When the Civil War began in 1861, Green was a prominent Missouri secessionist. He recruited a large group of civilians loyal to his cause and established a cavalry regiment, which he used unsuccessfully against David Moore‘s Union Home Guard Regiment.
After this, he was involved in an attack against Lexington that proved to be a success but was then present at a series of defeats.
A year into the war Green was promoted to brigadier general. He was placed in command of John S. Bowen’s division during the Siege of Vicksburg that saw Union Major General Ulysses S. Grant attack the city of Vicksburg, which had been heavily fortified. As one of the only remaining major Confederate strongholds on the Mississippi River, the battle was pivotal.
On June 27, 1863, Green was busy inspecting Vicksburg’s defenses during the siege.

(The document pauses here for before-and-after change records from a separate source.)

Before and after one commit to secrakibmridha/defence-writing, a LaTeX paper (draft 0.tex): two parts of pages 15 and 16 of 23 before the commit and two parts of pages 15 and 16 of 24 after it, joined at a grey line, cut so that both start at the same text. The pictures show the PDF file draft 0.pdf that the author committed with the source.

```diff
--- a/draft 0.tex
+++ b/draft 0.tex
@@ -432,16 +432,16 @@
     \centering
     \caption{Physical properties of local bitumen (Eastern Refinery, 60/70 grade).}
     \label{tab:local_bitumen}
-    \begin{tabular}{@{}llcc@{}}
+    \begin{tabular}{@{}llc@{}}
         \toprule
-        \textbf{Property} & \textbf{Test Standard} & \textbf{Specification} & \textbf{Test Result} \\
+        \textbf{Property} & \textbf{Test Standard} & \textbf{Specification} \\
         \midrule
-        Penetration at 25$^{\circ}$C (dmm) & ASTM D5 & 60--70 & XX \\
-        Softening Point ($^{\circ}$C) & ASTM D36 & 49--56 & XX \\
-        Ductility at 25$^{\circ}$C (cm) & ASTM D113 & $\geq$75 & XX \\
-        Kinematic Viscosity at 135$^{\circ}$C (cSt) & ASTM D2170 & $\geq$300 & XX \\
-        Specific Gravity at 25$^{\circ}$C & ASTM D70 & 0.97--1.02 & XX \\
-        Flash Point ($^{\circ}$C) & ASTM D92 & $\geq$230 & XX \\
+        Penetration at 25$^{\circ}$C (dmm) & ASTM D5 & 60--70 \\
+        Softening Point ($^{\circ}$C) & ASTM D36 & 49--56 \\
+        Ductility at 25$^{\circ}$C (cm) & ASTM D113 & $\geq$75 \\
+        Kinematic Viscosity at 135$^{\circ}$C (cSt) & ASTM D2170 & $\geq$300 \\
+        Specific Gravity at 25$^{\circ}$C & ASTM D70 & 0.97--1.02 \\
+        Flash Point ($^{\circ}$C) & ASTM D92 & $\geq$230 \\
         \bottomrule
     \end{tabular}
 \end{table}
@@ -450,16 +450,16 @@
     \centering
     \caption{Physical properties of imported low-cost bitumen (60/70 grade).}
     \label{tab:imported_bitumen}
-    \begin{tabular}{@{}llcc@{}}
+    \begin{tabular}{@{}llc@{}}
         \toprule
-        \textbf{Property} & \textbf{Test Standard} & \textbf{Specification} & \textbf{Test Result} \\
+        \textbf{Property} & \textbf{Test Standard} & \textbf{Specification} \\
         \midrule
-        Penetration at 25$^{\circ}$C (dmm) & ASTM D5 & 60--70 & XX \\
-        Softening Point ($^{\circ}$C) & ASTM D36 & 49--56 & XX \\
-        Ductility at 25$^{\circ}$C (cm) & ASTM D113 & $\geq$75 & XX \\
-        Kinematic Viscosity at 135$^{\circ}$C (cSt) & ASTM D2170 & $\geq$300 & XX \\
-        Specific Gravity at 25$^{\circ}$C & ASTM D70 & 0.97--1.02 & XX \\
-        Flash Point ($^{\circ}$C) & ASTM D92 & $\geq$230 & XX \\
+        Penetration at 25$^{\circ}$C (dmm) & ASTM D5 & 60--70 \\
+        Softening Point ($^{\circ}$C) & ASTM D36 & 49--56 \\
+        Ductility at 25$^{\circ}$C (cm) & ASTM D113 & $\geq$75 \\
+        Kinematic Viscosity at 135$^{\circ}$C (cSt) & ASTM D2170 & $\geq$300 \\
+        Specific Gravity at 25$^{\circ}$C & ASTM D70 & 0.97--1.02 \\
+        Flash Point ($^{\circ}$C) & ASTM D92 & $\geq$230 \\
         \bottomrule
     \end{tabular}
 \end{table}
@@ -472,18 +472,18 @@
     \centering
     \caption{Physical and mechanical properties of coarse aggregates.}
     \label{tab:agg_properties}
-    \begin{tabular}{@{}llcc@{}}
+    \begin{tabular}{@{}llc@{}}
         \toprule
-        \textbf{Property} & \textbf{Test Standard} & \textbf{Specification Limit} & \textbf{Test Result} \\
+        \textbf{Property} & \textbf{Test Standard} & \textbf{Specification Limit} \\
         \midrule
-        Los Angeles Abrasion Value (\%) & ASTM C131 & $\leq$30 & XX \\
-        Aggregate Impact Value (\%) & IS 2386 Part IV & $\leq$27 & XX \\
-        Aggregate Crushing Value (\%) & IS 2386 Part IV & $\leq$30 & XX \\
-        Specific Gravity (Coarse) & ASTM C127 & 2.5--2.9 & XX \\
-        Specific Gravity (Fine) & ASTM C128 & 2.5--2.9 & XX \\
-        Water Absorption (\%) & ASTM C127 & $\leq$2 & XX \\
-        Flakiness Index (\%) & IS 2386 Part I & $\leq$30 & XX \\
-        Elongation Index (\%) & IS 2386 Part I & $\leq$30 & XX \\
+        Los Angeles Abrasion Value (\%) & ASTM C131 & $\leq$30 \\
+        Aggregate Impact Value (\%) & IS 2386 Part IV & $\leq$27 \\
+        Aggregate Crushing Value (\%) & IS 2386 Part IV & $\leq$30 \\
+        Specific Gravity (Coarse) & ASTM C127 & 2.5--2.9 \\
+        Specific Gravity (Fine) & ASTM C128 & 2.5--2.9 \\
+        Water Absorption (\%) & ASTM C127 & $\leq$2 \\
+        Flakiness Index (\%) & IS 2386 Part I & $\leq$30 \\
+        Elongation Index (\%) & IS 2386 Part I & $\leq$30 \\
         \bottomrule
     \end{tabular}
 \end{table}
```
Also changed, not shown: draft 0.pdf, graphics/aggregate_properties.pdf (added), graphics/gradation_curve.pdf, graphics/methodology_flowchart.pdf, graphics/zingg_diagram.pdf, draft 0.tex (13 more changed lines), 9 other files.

Green carried out his inspection as if there was not an army of men attempting to kill him and his troops, and was warned to keep his head down.
To this warning, he responded, “A bullet has not yet been molded that will kill me.” In perhaps one of the worst cases of ‘speaking too soon,’ almost straight after his reply, he was shot in the head by a Union sharpshooter, dying immediately.
General John Sedgwick
A similar incident happened to General John Sedgwick, who fought for the Union. Sedgwick would become one of the Union’s highest-ranking officers to die in the American Civil War.
Sedgwick’s grandfather was also a general, serving alongside George Washington. With such heritage, he was bound to become a member of the military. Before the Civil War even started Sedgwick had fought in Seminole Wars, the Mexican-American War, the Utah War, and the Indian Wars. When the Civil War broke about, Sedgwick was a colonel and assistant inspector general of the Military Department of Washington. He was promoted to brigadier general in August 1861.
At the Battle of Antietam, Sedgwick and his division were sent by Major General Edwin V. Sumner on a poorly prepared assault and were shot three times. He was out of action for a few months while his wounds healed.
During the Battle of Spotsylvania Courthouse, Sedgwick was directing artillery placements when he came under fire from Confederate sharpshooters positioned around 900 meters away.
His men dived for cover to avoid the hail of fire but this angered Sedgwick, who, like Green, was not phased by the very real danger of enemy bullets.
He said to his men “What? Men dodging this way for single bullets? What will you do when they open fire along the whole line?”
However, his men continued to remain in cover. Despite being more familiar than most with being shot, he was ashamed of their actions.”Why are you dodging like this? They couldn’t hit an elephant at this distance,” Sedgwick said. Shortly after these famous last words, the general slumped over dead with a shot to the head.
A capable and well-respected general, Sedgwick’s death hit General Grant hard. Upon hearing the bad news, Grant asked, “Is he really dead?”